The Riddle of Experience vs Memory is given by the Nobel Laureate behavioural psychologist Daniel Kahneman, as he shares his research on how memory is influenced.

Whilst the stories he tells on the concert and colonoscopies are really insightful, it is his message on influencing memories by experience, and his explanation of how memories are stories, which really have implications on presenting. This message demonstrates why it is so influential to present your message using stories and associations. These are just two of the passive mnemonic memory techniques that I help presenters to use. They also help to nullify presenters’ fears, and to enable them to deliver compelling presentations that are positively remembered. But, most important of all, they influence the decision making process.

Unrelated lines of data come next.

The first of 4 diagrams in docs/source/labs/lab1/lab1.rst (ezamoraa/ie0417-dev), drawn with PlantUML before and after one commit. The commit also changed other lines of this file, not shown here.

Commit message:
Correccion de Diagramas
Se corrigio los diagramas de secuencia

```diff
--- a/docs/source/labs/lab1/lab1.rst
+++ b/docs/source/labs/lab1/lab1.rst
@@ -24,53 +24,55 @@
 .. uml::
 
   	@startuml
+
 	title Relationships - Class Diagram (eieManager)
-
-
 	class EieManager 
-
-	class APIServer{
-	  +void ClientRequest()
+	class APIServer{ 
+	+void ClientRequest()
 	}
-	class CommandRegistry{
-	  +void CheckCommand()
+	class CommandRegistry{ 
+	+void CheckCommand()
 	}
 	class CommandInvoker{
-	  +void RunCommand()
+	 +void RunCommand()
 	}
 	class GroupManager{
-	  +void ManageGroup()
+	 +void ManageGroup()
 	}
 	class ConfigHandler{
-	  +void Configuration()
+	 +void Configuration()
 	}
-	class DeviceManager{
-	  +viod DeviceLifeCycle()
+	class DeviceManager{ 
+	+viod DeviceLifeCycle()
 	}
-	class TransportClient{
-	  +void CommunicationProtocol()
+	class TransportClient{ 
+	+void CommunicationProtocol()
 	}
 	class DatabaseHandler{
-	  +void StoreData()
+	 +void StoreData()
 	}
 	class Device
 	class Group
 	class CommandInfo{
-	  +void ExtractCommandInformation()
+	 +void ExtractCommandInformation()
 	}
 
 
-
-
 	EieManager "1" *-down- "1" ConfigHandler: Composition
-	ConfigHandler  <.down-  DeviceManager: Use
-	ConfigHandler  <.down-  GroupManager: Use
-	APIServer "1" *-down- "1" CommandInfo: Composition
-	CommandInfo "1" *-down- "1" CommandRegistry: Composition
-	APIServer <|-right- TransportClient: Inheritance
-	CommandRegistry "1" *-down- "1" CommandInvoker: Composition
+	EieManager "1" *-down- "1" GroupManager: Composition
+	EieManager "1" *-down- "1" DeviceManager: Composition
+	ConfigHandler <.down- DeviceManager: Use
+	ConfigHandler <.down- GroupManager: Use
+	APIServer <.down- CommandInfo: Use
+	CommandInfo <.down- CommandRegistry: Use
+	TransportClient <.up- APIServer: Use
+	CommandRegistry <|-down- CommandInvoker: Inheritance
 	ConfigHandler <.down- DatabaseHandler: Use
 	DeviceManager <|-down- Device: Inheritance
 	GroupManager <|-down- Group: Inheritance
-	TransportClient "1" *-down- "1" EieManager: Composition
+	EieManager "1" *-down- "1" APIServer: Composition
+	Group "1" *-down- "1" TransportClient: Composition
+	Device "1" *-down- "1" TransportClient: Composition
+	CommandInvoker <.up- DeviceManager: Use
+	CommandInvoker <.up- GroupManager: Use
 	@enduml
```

In presentations, there are 2 golden opportunities to maximize this outcome. One of those is at the end of the presentation; the close. Daniel Kahneman mentions how the end of the concert left the lasting and prominent negative memory for his first case study. And this is why I’m so rigorous in coaching the close before coaching the main part of a presentation. He also mentions cognitive traps. Closing can be one of those traps. Just think of the times when you’ve heard somebody close a presentation with, “I hope you enjoyed the presentation?” Or, “Any questions?” And then they reinforce the negative experience by putting up a slide with a negative icon – a question mark! Was the impact of such questions one of motivation and influence upon the audience to take action? It would be once in a blue moon, if at all.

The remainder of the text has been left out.